Maybe you’ve been thinking about going back to school for quite a while, but there are some burning questions you need answered first. Well, you’re in luck – we’ve compiled and answered the top five questions adults have about going back to school, particularly for those weighing the possibility of online degrees.
Halloween has passed, but here’s a horror story college students often face: The paper or project that you’ve spend hours on suddenly disappears from your computer screen. You immediately try to bring it back, trying hard to resist throwing your laptop across the room.
Schools are using social media more often these days to get the word out about why their colleges and universities stand out and to connect alumni with prospective students. They’re no longer scared of social media, but embracing everything it has to offer, especially in promoting their programs to students like you.
The other day, I received an e-mail from a college professor about a free massive online class on infographics and data visualization, taught by expert Alberto Cairo, a University of Miami professor. The course wasn’t offered through University of Miami, but as the first massive open online course offered by the Knight Center for Journalism in the Americas, based at the University of Texas in Austin.
To get in the six-week course, students don’t need to apply or be selected. If you have an Internet connection, you’re in, and there’s no limit to the number of students in your class. But it offers an extra credential for those who participate and meet course requirements — a certificate (for $20) to show employers or add to your resume.
But if you take steps now to readjust to student life, you will be equipped to handle the assignments, tests, online discussions and other class requirements as they ramp up during the semester.
Here are five ways that you may not have considered but are key to readjusting to life as a student.

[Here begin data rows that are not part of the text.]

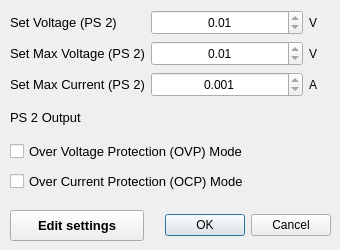
Old version of the form OnlineMECMonitoring/Version2/KORAD_PS_DAQ/UI_Files/AdvSettings_v2-3b.ui in the repository ademola-adekunle/nrcbiosensorapps.
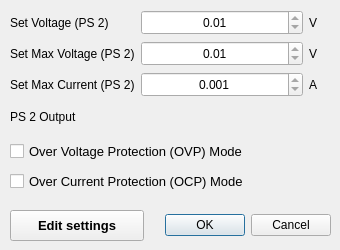
New version of the form.

Patch:
```diff
--- a/OnlineMECMonitoring/Version2/KORAD_PS_DAQ/UI_Files/AdvSettings_v2-3b.ui
+++ b/OnlineMECMonitoring/Version2/KORAD_PS_DAQ/UI_Files/AdvSettings_v2-3b.ui
@@ -145,11 +145,6 @@
         <height>0</height>
        </size>
       </property>
-      <property name="font">
-       <font>
-        <pointsize>10</pointsize>
-       </font>
-      </property>
       <property name="toolTip">
        <string>Set max current for power source 2 (Max: 5A)</string>
       </property>
@@ -166,11 +161,6 @@
         <height>0</height>
        </size>
       </property>
-      <property name="font">
-       <font>
-        <pointsize>10</pointsize>
-       </font>
-      </property>
       <property name="toolTip">
        <string>Set limit on maximum voltage for power source 2 (Max: 30V)</string>
       </property>
@@ -235,11 +225,6 @@
         <height>0</height>
        </size>
       </property>
-      <property name="font">
-       <font>
-        <pointsize>10</pointsize>
-       </font>
-      </property>
       <property name="toolTip">
        <string>Set voltage for power source 2 (Max: 30V)</string>
       </property>
@@ -280,11 +265,6 @@
         <height>0</height>
        </size>
       </property>
-      <property name="font">
-       <font>
-        <pointsize>10</pointsize>
-       </font>
-      </property>
       <property name="toolTip">
        <string>Enable/Disable power source 2 channel outputs</string>
       </property>
```
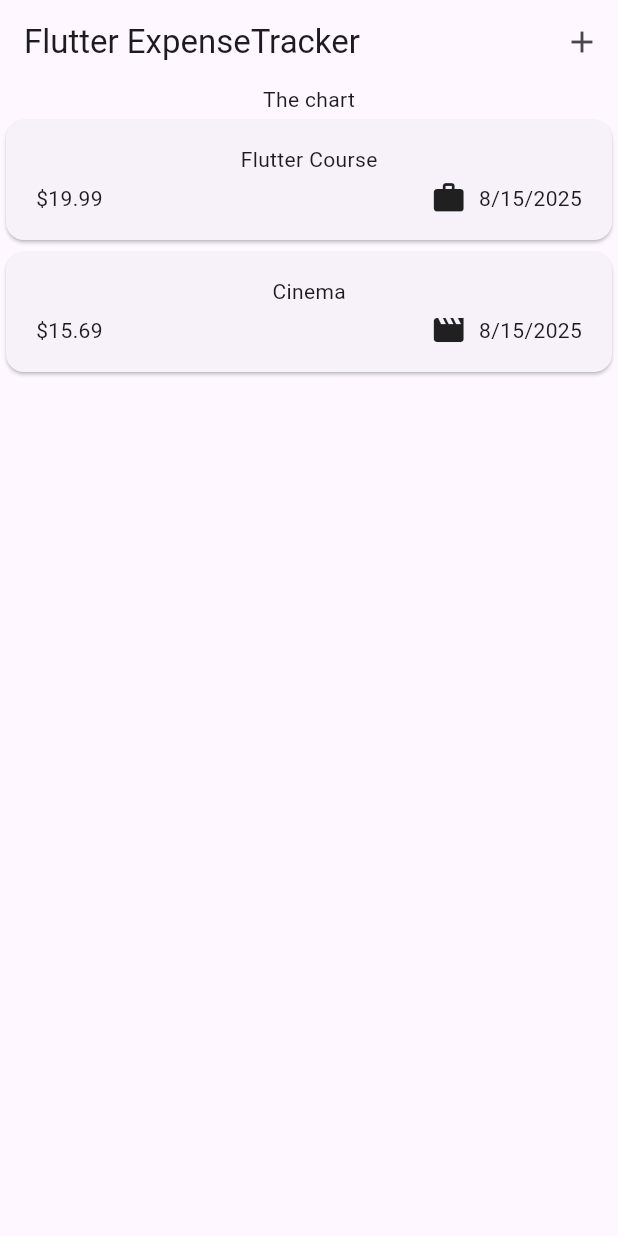
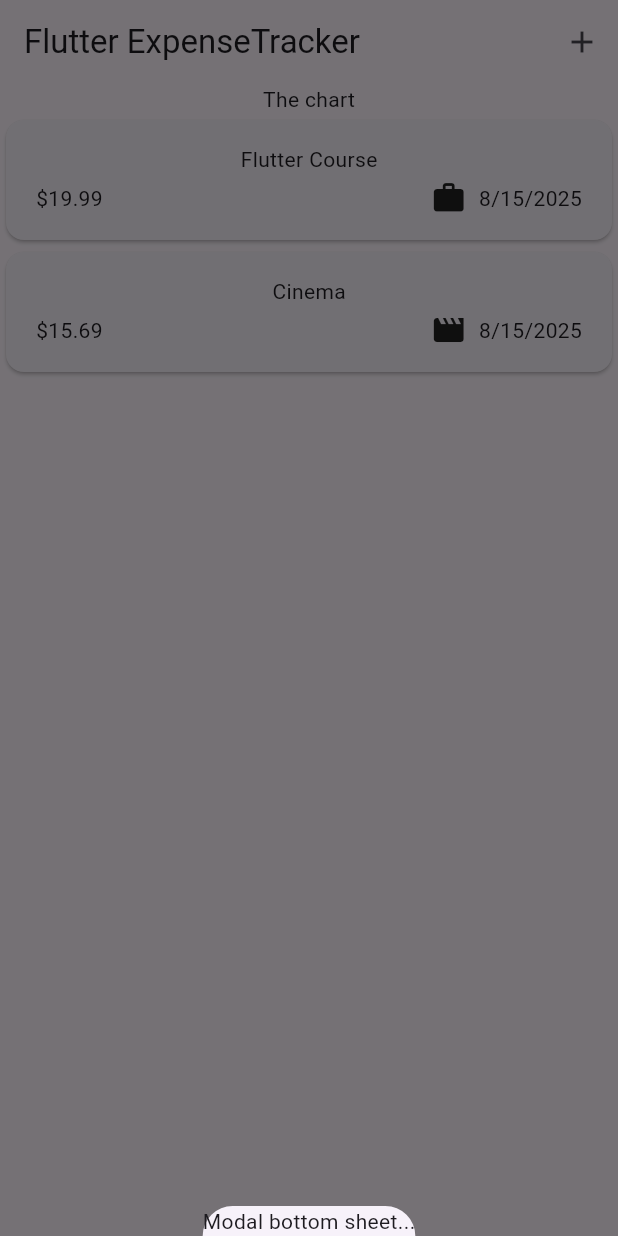
Before and after one commit to halityrd/expense_tracker, a Flutter app: the screen it shows after launch, after a tap on the "add" icon, on a phone screen of 412 x 824 dp. Run offline on Flutter 3.47's test engine with Material 3 defaults, Android fonts, the phone set to English and light mode, and no system bars.

Commit message:
Adding Modal Sheet

```diff
--- a/lib/widgets/expenses.dart
+++ b/lib/widgets/expenses.dart
@@ -27,12 +27,24 @@ class _ExpensesState extends State<Expenses> {
     ),
   ];
 
+  void _openAddExpensesOverlay() {
+    showModalBottomSheet(
+      context: context,
+      builder: (ctx) => Text('Modal bottom sheet...'),
+    );
+  }
+
   @override
   Widget build(BuildContext context) {
     return Scaffold(
       appBar: AppBar(
         title: const Text('Flutter ExpenseTracker'),
-        actions: [IconButton(onPressed: () {}, icon: const Icon(Icons.add))],
+        actions: [
+          IconButton(
+            onPressed: _openAddExpensesOverlay,
+            icon: const Icon(Icons.add),
+          ),
+        ],
       ),
       body: Column(
         children: [
```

As I’m writing this, I’m not at my home office or even at my favorite coffee shop, where using the Internet is tried and true. Instead, I’m in a guest bedroom at my in-laws’ home, where we’re staying for a bit on vacation. The wireless Internet works, but there’s an annoying glitch: I can receive but not send e-mails. I’ve already spent too much time trying to figure out what’s wrong.
That’s why I admire online learners. Technology can be frustrating and unpredictable. Online students must have the patience not to want to stomp on their laptop when they can’t get connected to their class discussion or are facing an assignment deadline and need to log onto the school website.
I admit it, I’m one of those Walt Disney World addicts. But if you’re not, hear me out: The creativity that surrounds me when I visit the Orlando theme park energizes me, even helping me deal with the heat and crowds during a summer visit.
I’m not an artist or actor, but I find that the characters, shows and parades, nighttime spectaculars, design of the Magic Kingdom’s Fantasyland, and beautiful interiors in Disney resorts reinvigorates my creative juices in my own professional work as a writer.